|WikiProject Plants||(Rated Redirect-class)|
Does anyone know if the "winter rye" that's sometimes overseeded into turfgrass is a Lolium species? --Belgrano 21:21, 16 March 2007 (UTC)
This page is great for my science homework
Ryegrass adaptation in the US
I've removed this map from the article;
1. It is not adequately labelled, it probably refers to perennial ryegrass but it does not say so. And if it is for perennial ryegrass, then it belongs in that specific article.
2. The term 'adaptation' means little in itself, and needs to be further elaborated here.
Imc 10:14, 17 December 2006 (UTC)
The adaptation map is incorrect for perennial ryegrass. As a permanent lawn, it can successfully grow in areas with mild winters and summers. It has poor tolerance for high heat or extreme cold. The pictured map most likely represents Fescue's (Festuca) adaptation area in the US.

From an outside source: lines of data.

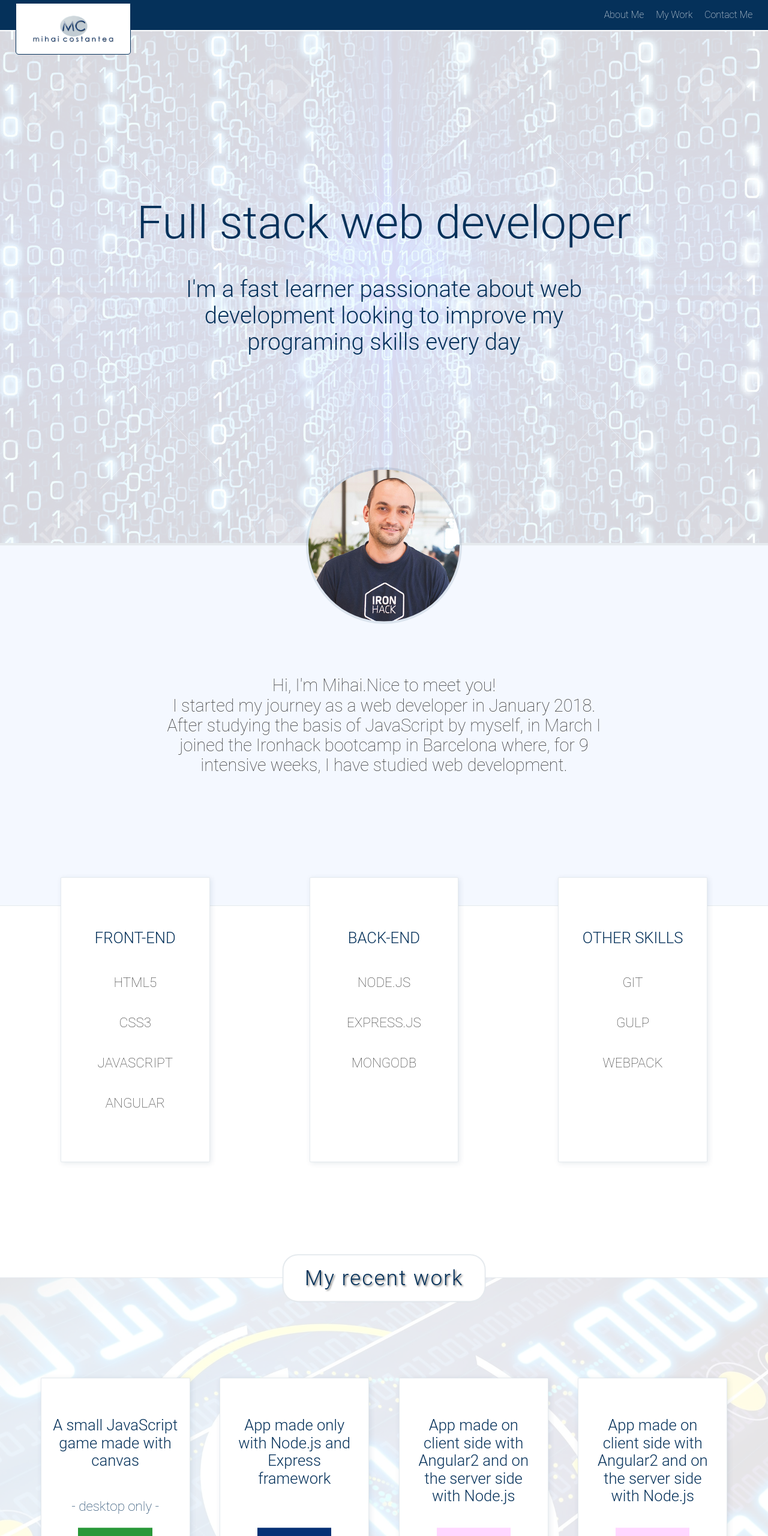
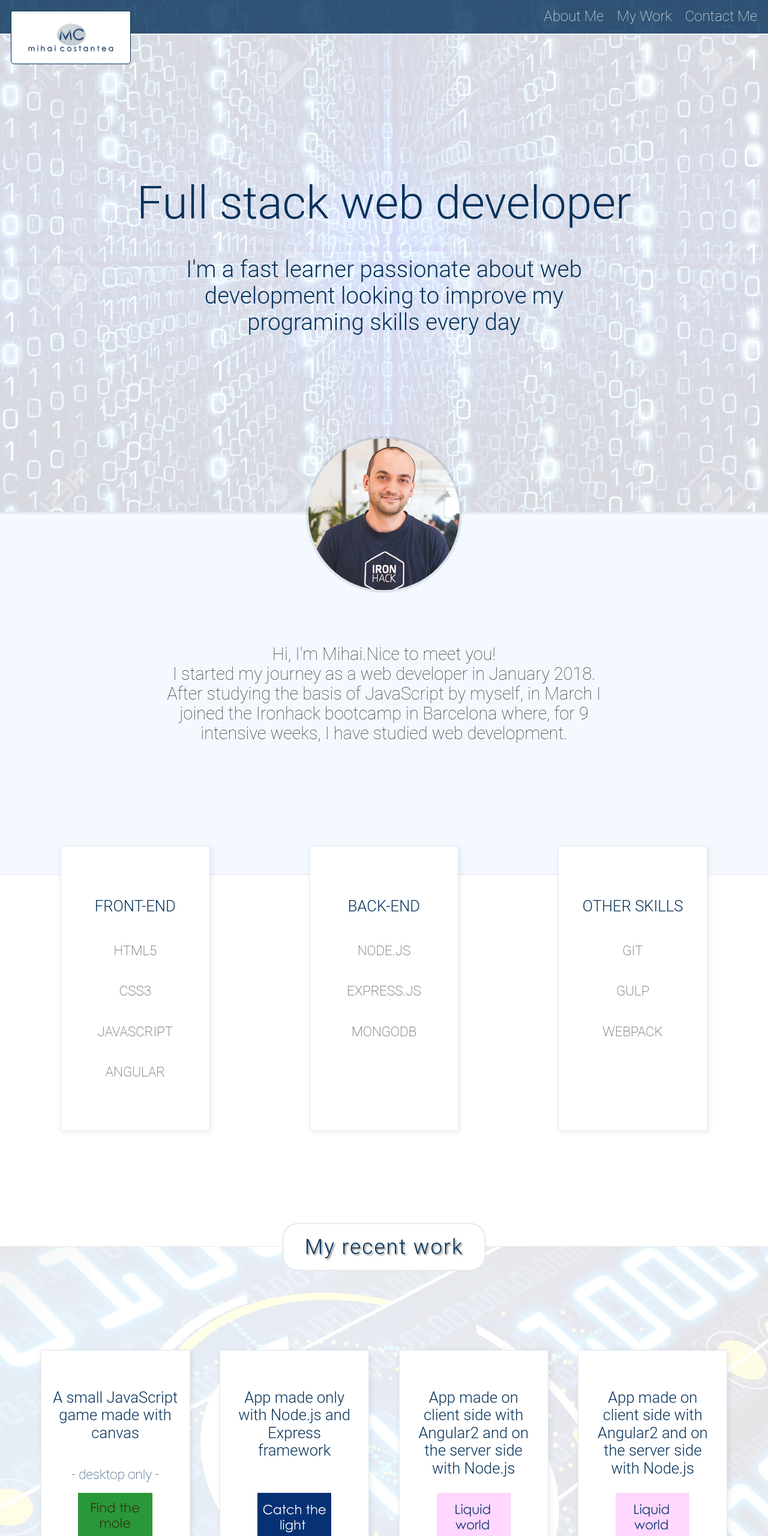
Before and after one commit to cosmihai/my-portofolio, a website built with webpack: page app/index.html in a window 1280 px wide. Shown: the top 2560 px of the page at 60% size. Built offline with nearby package versions, Linux system fonts and the light colour scheme.

Commit message:
styling the nav bar and starting the hamburger menu

```diff
--- a/app/assets/scripts/App.js
+++ b/app/assets/scripts/App.js
@@ -1,5 +1,3 @@
-const Person = require('./modules/test');
+import MobileMenu from './modules/MobileMenu';
 
-const mihai = new Person('mihai', 'blue');
-
-console.log(mihai.color)
+const mobileMenu =  new MobileMenu();
--- /dev/null
+++ b/app/assets/scripts/modules/MobileMenu.js
@@ -0,0 +1,7 @@
+class MobileMenu {
+  constructor() {
+    alert("test from mobile menu")
+  }
+}
+
+export default MobileMenu;
--- a/app/assets/scripts/modules/test.js
+++ /dev/null
@@ -1,11 +0,0 @@
-class Person {
-  constructor(name, color) {
-    this.name = name;
-    this.color = color;
-  }
-  greet() {
-    console.log(`hi, I'm ${this.name} and my favorite color is ${this.color}`)
-  }
-}
-
-module.exports = Person;
--- a/app/assets/styles/base/_cssvar.css
+++ b/app/assets/styles/base/_cssvar.css
@@ -1,2 +1,2 @@
-$mainBlue: rgb(5, 49, 90);
+$mainBlue: #05315a;
 $mainBlueLight: rgba(5, 49, 90, 0.1);
--- a/app/assets/styles/base/_global.css
+++ b/app/assets/styles/base/_global.css
@@ -10,6 +10,11 @@ body {
 }
 
 h1 {
+  margin: 0;
+  padding: 0;
+}
+
+p {
   margin: 0;
   padding: 0;
 }
--- a/app/assets/styles/base/_mixins.css
+++ b/app/assets/styles/base/_mixins.css
@@ -15,3 +15,11 @@
     @mixin-content;
   }
 }
+
+@define-mixin clearfix {
+  &::after {
+    content: "";
+    clear: both;
+    display: table;
+  }
+}
--- a/app/assets/styles/modules/_general-presentation.css
+++ b/app/assets/styles/modules/_general-presentation.css
@@ -12,23 +12,24 @@
     left: 0;
     width: 100%;
     text-align: center;
+    color: $mainBlue;
+    font-weight: 300;
     transform: translateY(-50%)
   }
 
   &__title {
+    font-size: 1.6rem;
     font-weight: 300;
-    color: $mainBlue;
-    font-size: 1.8rem;
-    margin-bottom: .6rem;
+    margin-bottom: .5rem;
 
     @mixin atSmall {
-      font-size: 2.4rem;
-      margin-bottom: 1.2rem;
+      font-size: 2rem;
+      margin-bottom: 1rem;
     }
 
     @mixin atMedium {
-      font-size: 3.2rem;
-      margin-bottom: 2.4rem;
+      font-size: 2.8rem;
+      margin-bottom: 2rem;
     }
 
     @mixin atLarge {
@@ -38,16 +39,14 @@
   }
 
   &__subtitle {
-    font-weight: 300;
-    color: $mainBlue;
-    font-size: 1.2rem;
+    font-size: 1.1rem;
 
     @mixin atSmall {
-      font-size: 1.6rem;
+      font-size: 1.4rem;
     }
 
     @mixin atMedium {
-      font-size: 2.1rem;
+      font-size: 1.8rem;
     }
 
     @mixin atLarge {
--- a/app/assets/styles/modules/_primary-nav.css
+++ b/app/assets/styles/modules/_primary-nav.css
@@ -1,23 +1,29 @@
 .primary-nav {
-  float: right;
-  padding-right: 2%;
+  padding-right: 8px;
   font-size: 0.75rem;
-  font-weight: 200;
+  font-weight: 100;
+  display: none;
 
-  @mixin atMedium {
+  &--pull-right {
+    float: right;
+  }
+
+  @mixin atSmall {
     font-size: 1rem
   }
 
+  @mixin atMedium {
+    padding-right: 18px;
+    font-size: 1.25rem;
+    display: block;
+  }
+
+  @mixin atLarge {
+    font-size: 1.5rem
+  }
+
   ul {
-    margin: 0.5rem 0;
-
-    @mixin atSmall {
-      margin: 0.75rem 0;
-    }
-
-    @mixin atMedium {
-      margin: 1rem 0;
-    }
+    margin: 0.6em 0;
   }
 
   li {
@@ -29,7 +35,3 @@
     color: #FFF;
   }
 }
-
-.clear {
-  clear: both;
-}
--- a/app/assets/styles/modules/_site-header.css
+++ b/app/assets/styles/modules/_site-header.css
@@ -1,34 +1,58 @@
 .site-header {
-  position: relative;
-  background-color: $mainBlue;
-  border-bottom: 2px solid #FFF;
+  position: absolute;
+  width: 100%;
+  z-index: 2;
+  background-color: rgba($mainBlue, .8);
+  @mixin clearfix;
+
+  @mixin atMedium {
+    border-bottom: 2px solid #FFF;
+  }
 
   &__logo {
     float: left;
     position: absolute;
-    top: 10%;
-    left: 2%;
-    width: 35%;
+    top: 0;
+    left: 50%;
+    transform: translateX(-50%);
+    width: 180px;
     padding: 0.5rem 1rem;
-    background-color: #FFF;
+    /* background-color: rgba($mainBlue, .1); */
     z-index: 2;
-    border: 1px solid $mainBlue;
+    /* border: 1px solid $mainBlueLight; */
     border-radius: 0 0 5px 5px;
-    /* box-shadow: -2px -2px 5px white; */
 
     @mixin atSmall {
-      width: 25%;
+      width: 260px;
       padding: .75rem 1.25rem;
     }
 
     @mixin atMedium {
-      width: 20%;
+      top: 18px;
+      left: 18px;
+      transform: translateX(0);
+      width: 160px;
       padding: 1rem 1.5rem;
+      background-color: #FFF;
+      border: 1px solid $mainBlue;
     }
 
     @mixin atLarge {
-      width: 15%;
+      width: 200px;
       padding: 1.25rem 1.75rem;
     }
   }
+
+  &__menu-icon {
+    width: 26px;
+    height: 26px;
+    background-color: #FFF;
+    position: absolute;
+    top: 12px;
+    right: 12px;
+
+    @mixin atMedium {
+      display: none;
+    }
+  }
 }
--- a/app/index.html
+++ b/app/index.html
@@ -15,16 +15,14 @@
       <div class="site-header__logo">
         <img src="assets/images/logo-smallest.png" alt="personal-logo">
       </div>
-
-      <nav class="primary-nav">
+      <div class="site-header__menu-icon"></div>
+      <nav class="primary-nav primary-nav--pull-right">
         <ul>
           <li><a href="#about-me">About Me</a></li>
           <li><a href="#my-projects">My Work</a></li>
           <li><a href="#">Contact Me</a></li>
         </ul>
       </nav>
-      <div class="clear"></div>
-
     </div>
 
     <div class="general-presentation">
--- a/app/temp/styles/style.css
+++ b/app/temp/styles/style.css
@@ -357,6 +357,11 @@ h1 {
   padding: 0;
 }
 
+p {
+  margin: 0;
+  padding: 0;
+}
+
 img {
   max-width: 100%;
   height: auto;
@@ -399,7 +404,7 @@ ul {
 
 a {
   text-decoration: none;
-  color: rgb(5, 49, 90);
+  color: #05315a;
 }
 
 .general-presentation {
@@ -417,30 +422,31 @@ a {
     left: 0;
     width: 100%;
     text-align: center;
+    color: #05315a;
+    font-weight: 300;
     -webkit-transform: translateY(-50%);
             transform: translateY(-50%)
   }
 
 .general-presentation__title {
+    font-size: 1.6rem;
     font-weight: 300;
-    color: rgb(5, 49, 90);
-    font-size: 1.8rem;
-    margin-bottom: .6rem;
+    margin-bottom: .5rem;
   }
 
 @media (min-width: 540px) {
 
 .general-presentation__title {
-      font-size: 2.4rem;
-      margin-bottom: 1.2rem
+      font-size: 2rem;
+      margin-bottom: 1rem
   }
   }
 
 @media (min-width: 800px) {
 
 .general-presentation__title {
-      font-size: 3.2rem;
-      margin-bottom: 2.4rem
+      font-size: 2.8rem;
+      margin-bottom: 2rem
   }
   }
 
@@ -453,22 +459,20 @@ a {
   }
 
 .general-presentation__subtitle {
-    font-weight: 300;
-    color: rgb(5, 49, 90);
-    font-size: 1.2rem;
+    font-size: 1.1rem;
   }
 
 @media (min-width: 540px) {
 
 .general-presentation__subtitle {
-      font-size: 1.6rem
+      font-size: 1.4rem
   }
   }
 
 @media (min-width: 800px) {
 
 .general-presentation__subtitle {
-      font-size: 2.1rem
+      font-size: 1.8rem
   }
   }
 
@@ -650,7 +654,7 @@ a {
   }
 
 .card__title {
-    color: rgb(5, 49, 90);
+    color: #05315a;
     font-weight: 300;
     margin-bottom: 1em;
   }
@@ -721,7 +725,7 @@ a {
     position: absolute;
     padding: .5em 1em;
     font-size: 1.2rem;
-    color: rgb(5, 49, 90);
+    color: #05315a;
     text-shadow: 2px 2px 3px grey;
     border: 2px solid rgba(5, 49, 90, 0.1);
     border-radius: 26px;
@@ -772,30 +776,44 @@ a {
   }
 
 .site-header {
-  position: relative;
-  background-color: rgb(5, 49, 90);
-  border-bottom: 2px solid #FFF;
+  position: absolute;
+  width: 100%;
+  z-index: 2;
+  background-color: rgba(5,49,90, .8);
 }
+
+.site-header::after {
+    content: "";
+    clear: both;
+    display: table;
+  }
+
+@media (min-width: 800px) {
+
+.site-header {
+    border-bottom: 2px solid #FFF
+}
+  }
 
 .site-header__logo {
     float: left;
     position: absolute;
-    top: 10%;
-    left: 2%;
-    width: 35%;
+    top: 0;
+    left: 50%;
+    -webkit-transform: translateX(-50%);
+            transform: translateX(-50%);
+    width: 180px;
     padding: 0.5rem 1rem;
-    background-color: #FFF;
+    /* background-color: rgba($mainBlue, .1); */
     z-index: 2;
-    border: 1px solid rgb(5, 49, 90);
+    /* border: 1px solid $mainBlueLight; */
     border-radius: 0 0 5px 5px;
   }
-
-/* box-shadow: -2px -2px 5px white; */
 
 @media (min-width: 540px) {
 
 .site-header__logo {
-      width: 25%;
+      width: 260px;
       padding: .75rem 1.25rem
   }
   }
@@ -803,49 +821,77 @@ a {
 @media (min-width: 800px) {
 
 .site-header__logo {
-      width: 20%;
-      padding: 1rem 1.5rem
+      top: 18px;
+      left: 18px;
+      -webkit-transform: translateX(0);
+              transform: translateX(0);
+      width: 160px;
+      padding: 1rem 1.5rem;
+      background-color: #FFF;
+      border: 1px solid #05315a
   }
   }
 
 @media (min-width: 1200px) {
 
 .site-header__logo {
-      width: 15%;
+      width: 200px;
       padding: 1.25rem 1.75rem
   }
   }
 
+.site-header__menu-icon {
+    width: 26px;
+    height: 26px;
+    background-color: #FFF;
+    position: absolute;
+    top: 12px;
+    right: 12px;
+  }
+
+@media (min-width: 800px) {
+
+.site-header__menu-icon {
+      display: none
+  }
+  }
+
 .primary-nav {
-  float: right;
-  padding-right: 2%;
+  padding-right: 8px;
   font-size: 0.75rem;
-  font-weight: 200;
+  font-weight: 100;
+  display: none;
 }
 
-@media (min-width: 800px) {
+.primary-nav--pull-right {
+    float: right;
+  }
+
+@media (min-width: 540px) {
 
 .primary-nav {
     font-size: 1rem
 }
   }
 
-.primary-nav ul {
-    margin: 0.5rem 0;
+@media (min-width: 800px) {
+
+.primary-nav {
+    padding-right: 18px;
+    font-size: 1.25rem;
+    display: block
+}
   }
 
-@media (min-width: 540px) {
+@media (min-width: 1200px) {
+
+.primary-nav {
+    font-size: 1.5rem
+}
+  }
 
 .primary-nav ul {
-      margin: 0.75rem 0
-  }
-  }
-
-@media (min-width: 800px) {
-
-.primary-nav ul {
-      margin: 1rem 0
-  }
+    margin: 0.6em 0;
   }
 
 .primary-nav li {
@@ -856,7 +902,3 @@ a {
 .primary-nav a {
     color: #FFF;
   }
-
-.clear {
-  clear: both;
-}
--- a/gulp/tasks/styles.js
+++ b/gulp/tasks/styles.js
@@ -5,10 +5,11 @@ const cssvars       = require('postcss-simple-vars');
 const nested        = require('postcss-nested');
 const cssImport     = require('postcss-import');
 const mixins        = require('postcss-mixins');
+const hexrgba       = require('postcss-hexrgba');
 
 gulp.task('styles', () => {
   return gulp.src('./app/assets/styles/style.css')
-    .pipe(postcss([cssImport, mixins, cssvars, nested, autoprefixer]))
+    .pipe(postcss([cssImport, mixins, cssvars, nested, hexrgba, autoprefixer]))
     .on('error', function(errorInfo) {
       console.log(errorInfo.toString());
       this.emit('end');
--- a/package.json
+++ b/package.json
@@ -14,6 +14,7 @@
     "gulp": "^3.9.1",
     "gulp-postcss": "^7.0.1",
     "gulp-watch": "^5.0.1",
+    "postcss-hexrgba": "^1.0.1",
     "postcss-import": "^12.0.0",
     "postcss-mixins": "^6.2.0",
     "postcss-nested": "^3.0.0",
```
Also changed, not shown: app/temp/scripts/App.js (+1 -1 lines), 1 other file.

Symbiotic 'fungal endophyte'
Clarification of what fungus is needed or this sentence is extraneous and confusing. Also, a citation is needed or this claim may be dispututed. PMID would be ideal. Perhaps the author was thinking of rye grain which can be used as a substrate for ergot fungi? The author could mean a fruiting fungus such as a mushroom as well. If someone could provide clarification, I will gladly find and cite an appropriate PubMed linked publication. I will look into it when/if I get the time.
FURTHERMORE, please consider revising the word 'clandestine' to describe the fungus. Laws very widely by country. Would this be considered editorializing, contentious, or POV? Although Ill probably delete it when I add clarification, what template should I use for such situations in the future? You can respond here or on my Talk page